### What is expected
Go through the material below and count the lines with the string "Accuracy"; the number is the whole answer.

- - - - - - -

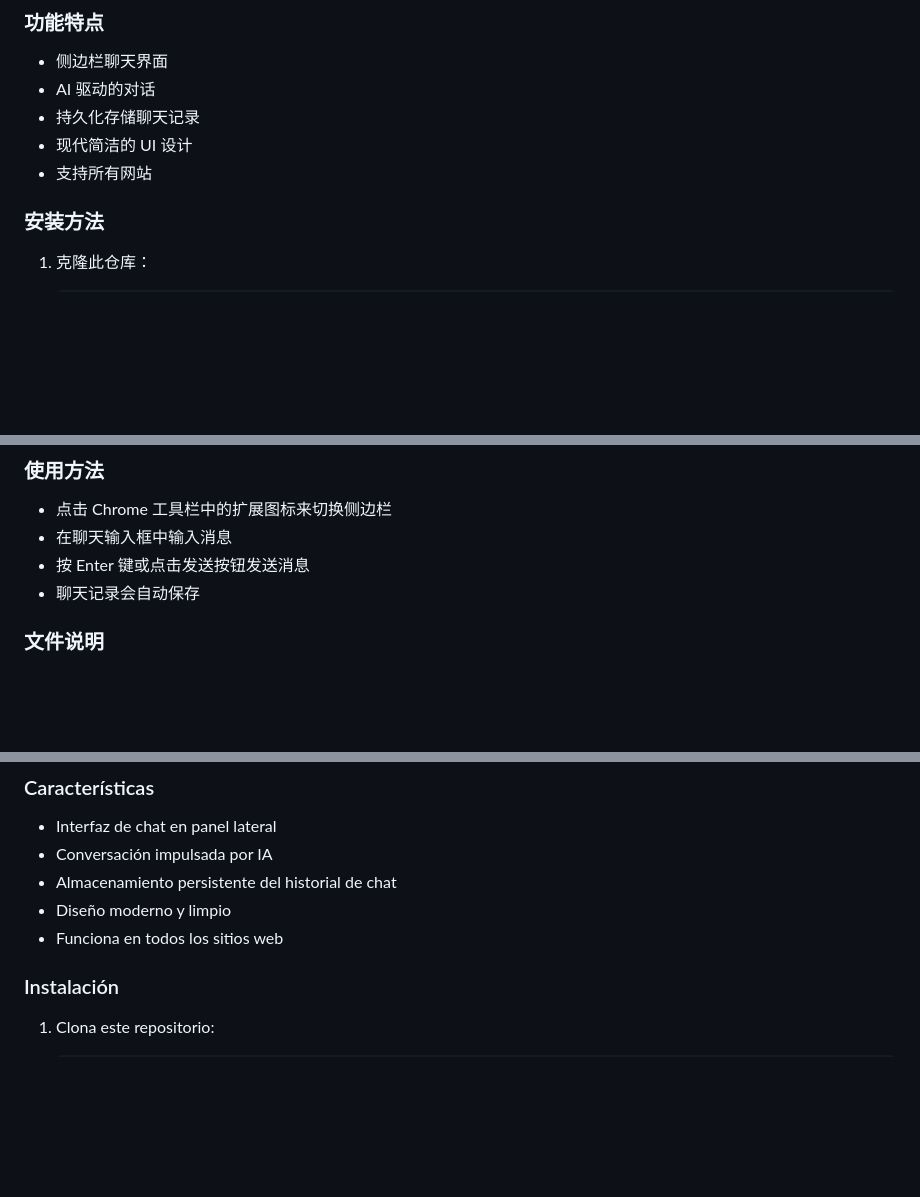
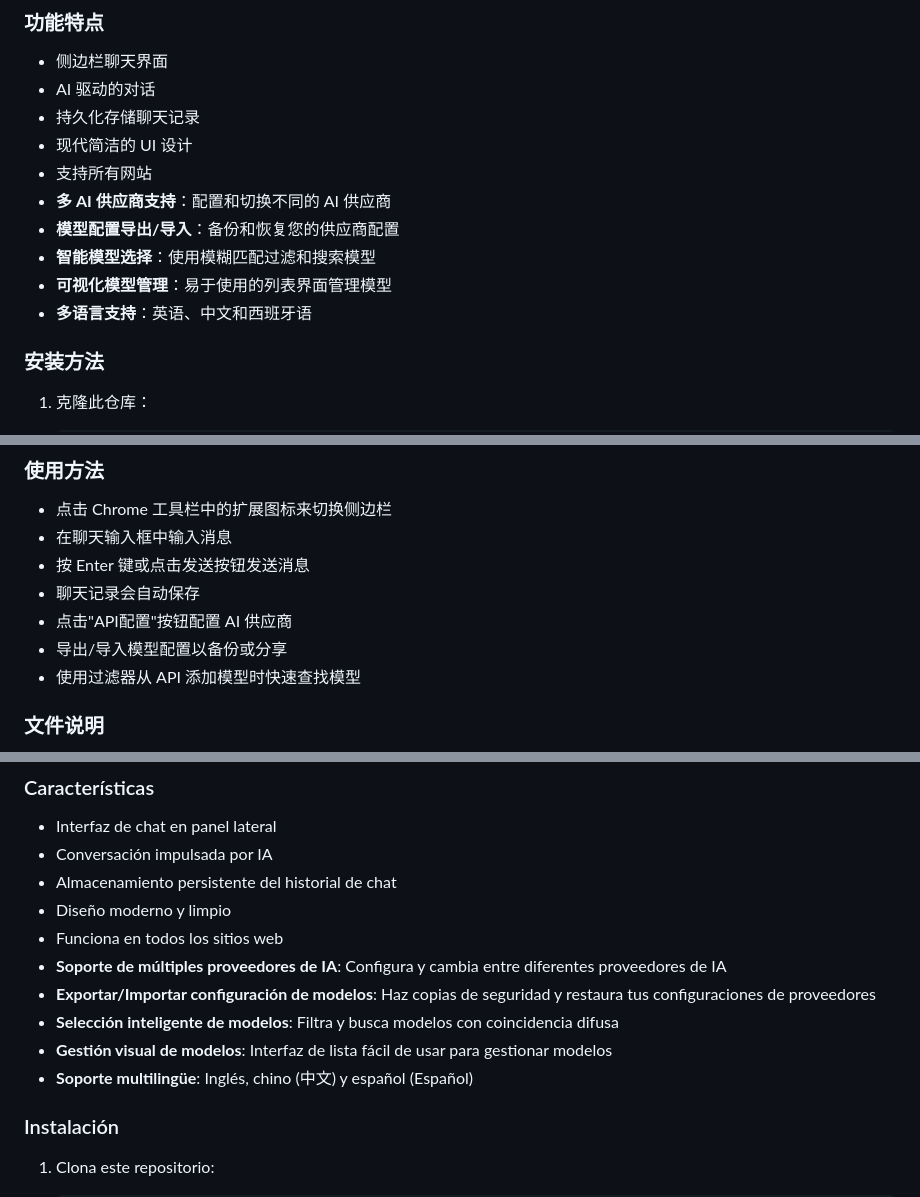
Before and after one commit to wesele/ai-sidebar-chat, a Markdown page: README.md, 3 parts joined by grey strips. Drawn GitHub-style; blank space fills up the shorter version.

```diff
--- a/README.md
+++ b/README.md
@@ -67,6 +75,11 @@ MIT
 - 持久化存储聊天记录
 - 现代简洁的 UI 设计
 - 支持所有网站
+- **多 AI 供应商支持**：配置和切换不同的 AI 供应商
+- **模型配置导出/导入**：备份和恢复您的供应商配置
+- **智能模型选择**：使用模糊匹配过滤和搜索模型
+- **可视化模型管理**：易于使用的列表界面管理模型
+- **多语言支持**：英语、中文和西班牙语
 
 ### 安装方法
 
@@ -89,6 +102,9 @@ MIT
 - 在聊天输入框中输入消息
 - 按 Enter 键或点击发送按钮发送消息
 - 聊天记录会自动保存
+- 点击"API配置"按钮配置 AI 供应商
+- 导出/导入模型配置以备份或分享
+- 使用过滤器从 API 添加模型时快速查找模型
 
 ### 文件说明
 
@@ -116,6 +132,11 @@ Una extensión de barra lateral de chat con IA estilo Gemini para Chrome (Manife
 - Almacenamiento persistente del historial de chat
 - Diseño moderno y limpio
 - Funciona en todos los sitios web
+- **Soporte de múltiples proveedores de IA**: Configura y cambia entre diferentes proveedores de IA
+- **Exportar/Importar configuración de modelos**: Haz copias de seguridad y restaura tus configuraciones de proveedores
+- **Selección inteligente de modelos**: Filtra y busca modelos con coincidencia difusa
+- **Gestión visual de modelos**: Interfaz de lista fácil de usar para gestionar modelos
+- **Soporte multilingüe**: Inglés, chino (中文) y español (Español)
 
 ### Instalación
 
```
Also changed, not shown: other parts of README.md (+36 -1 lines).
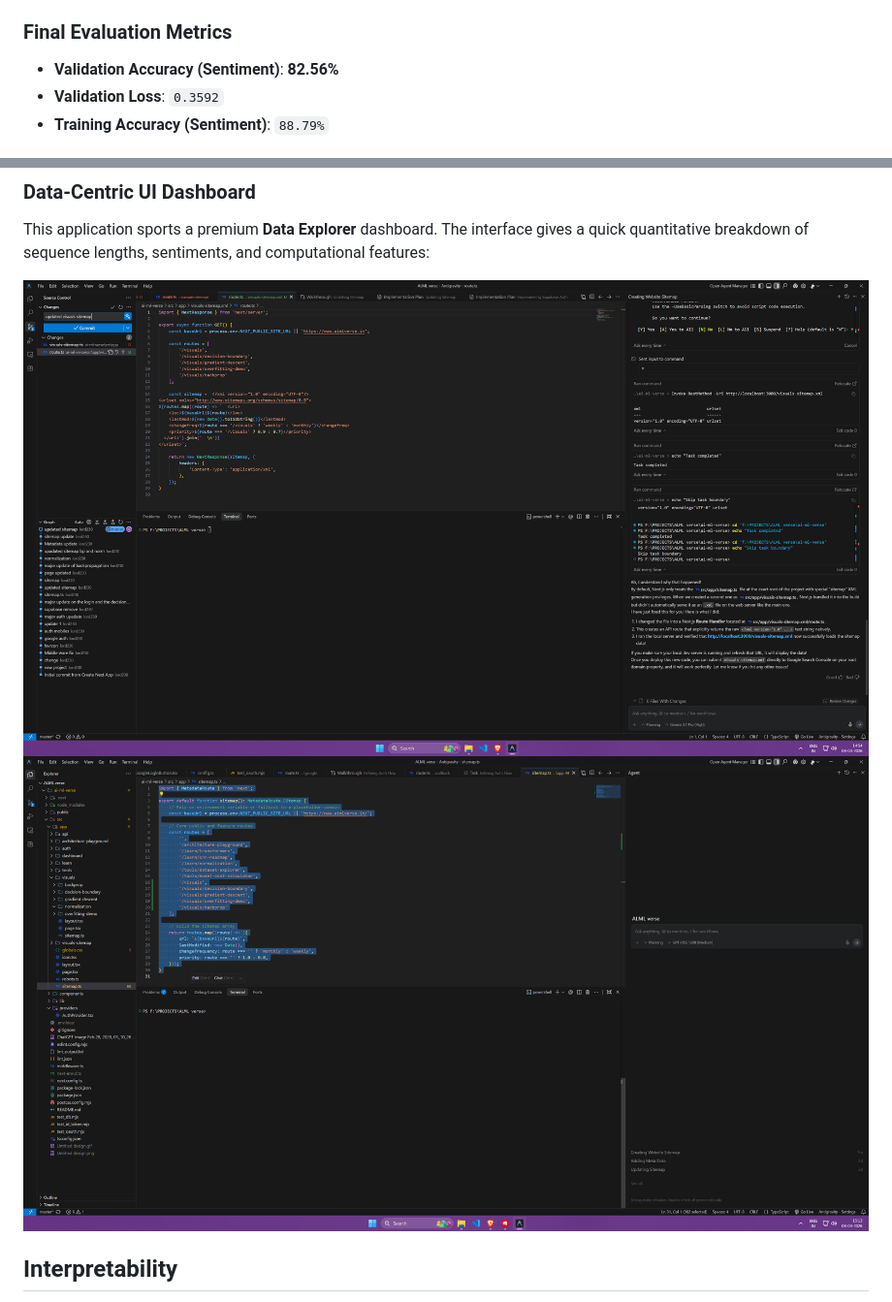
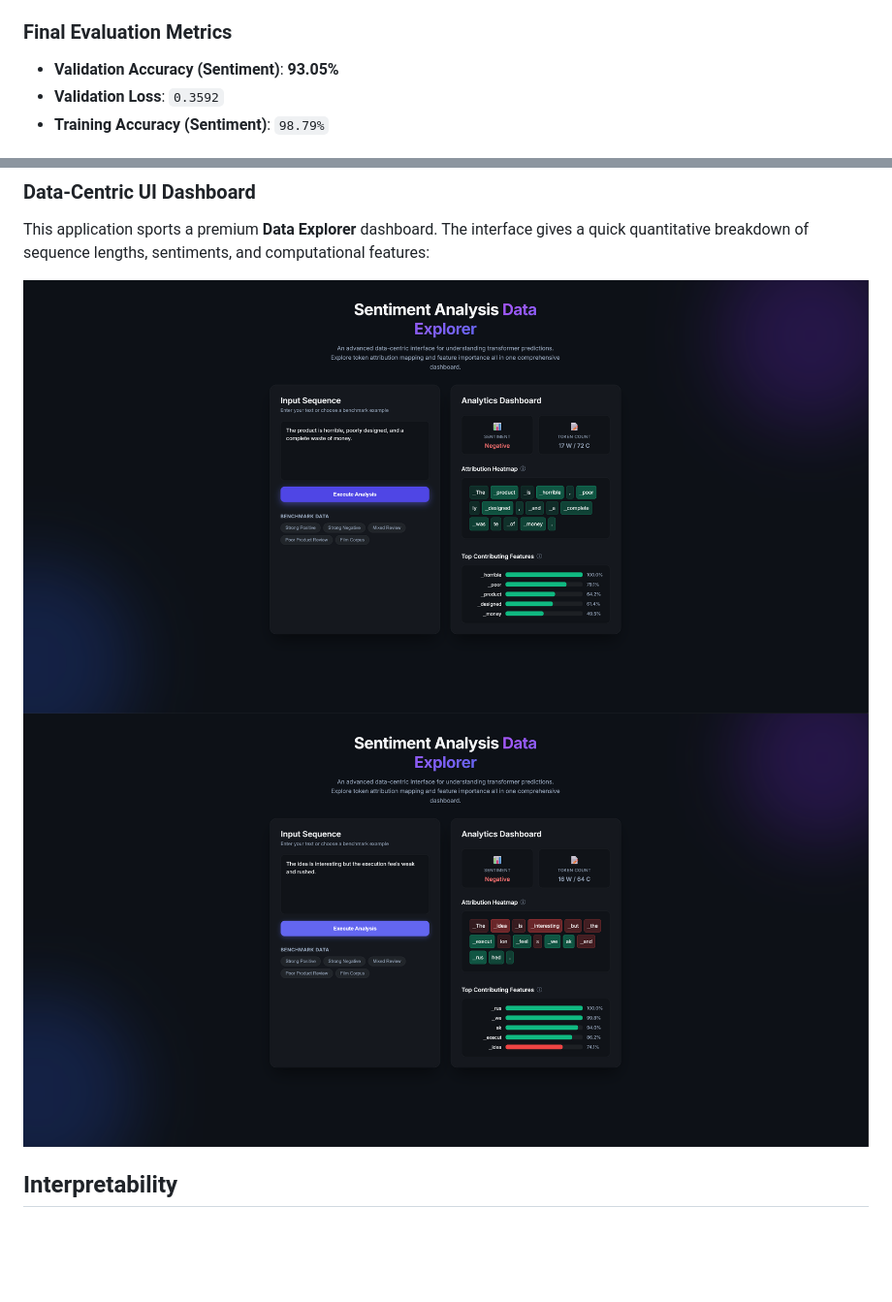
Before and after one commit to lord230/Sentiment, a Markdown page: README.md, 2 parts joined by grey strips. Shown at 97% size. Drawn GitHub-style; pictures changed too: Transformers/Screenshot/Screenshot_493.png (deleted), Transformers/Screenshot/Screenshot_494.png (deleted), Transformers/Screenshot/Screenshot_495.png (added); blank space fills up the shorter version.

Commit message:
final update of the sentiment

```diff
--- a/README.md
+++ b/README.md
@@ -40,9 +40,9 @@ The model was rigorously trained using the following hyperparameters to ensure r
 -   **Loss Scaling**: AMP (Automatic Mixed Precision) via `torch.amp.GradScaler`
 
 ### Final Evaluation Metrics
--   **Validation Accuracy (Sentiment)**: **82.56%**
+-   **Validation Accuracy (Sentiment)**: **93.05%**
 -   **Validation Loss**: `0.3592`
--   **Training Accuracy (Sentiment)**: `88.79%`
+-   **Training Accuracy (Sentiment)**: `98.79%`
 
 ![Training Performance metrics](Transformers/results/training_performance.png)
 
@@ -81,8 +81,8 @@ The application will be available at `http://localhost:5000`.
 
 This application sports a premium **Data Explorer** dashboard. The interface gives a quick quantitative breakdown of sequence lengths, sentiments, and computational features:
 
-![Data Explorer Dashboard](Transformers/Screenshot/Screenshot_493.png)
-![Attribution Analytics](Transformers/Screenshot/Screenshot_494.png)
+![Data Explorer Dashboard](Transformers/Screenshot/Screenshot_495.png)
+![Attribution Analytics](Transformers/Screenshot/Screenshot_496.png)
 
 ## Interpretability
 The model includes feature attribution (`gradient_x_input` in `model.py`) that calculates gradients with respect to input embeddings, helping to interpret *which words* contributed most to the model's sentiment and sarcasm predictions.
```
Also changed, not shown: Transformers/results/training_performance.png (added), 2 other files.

- - - - - - -

### Response
4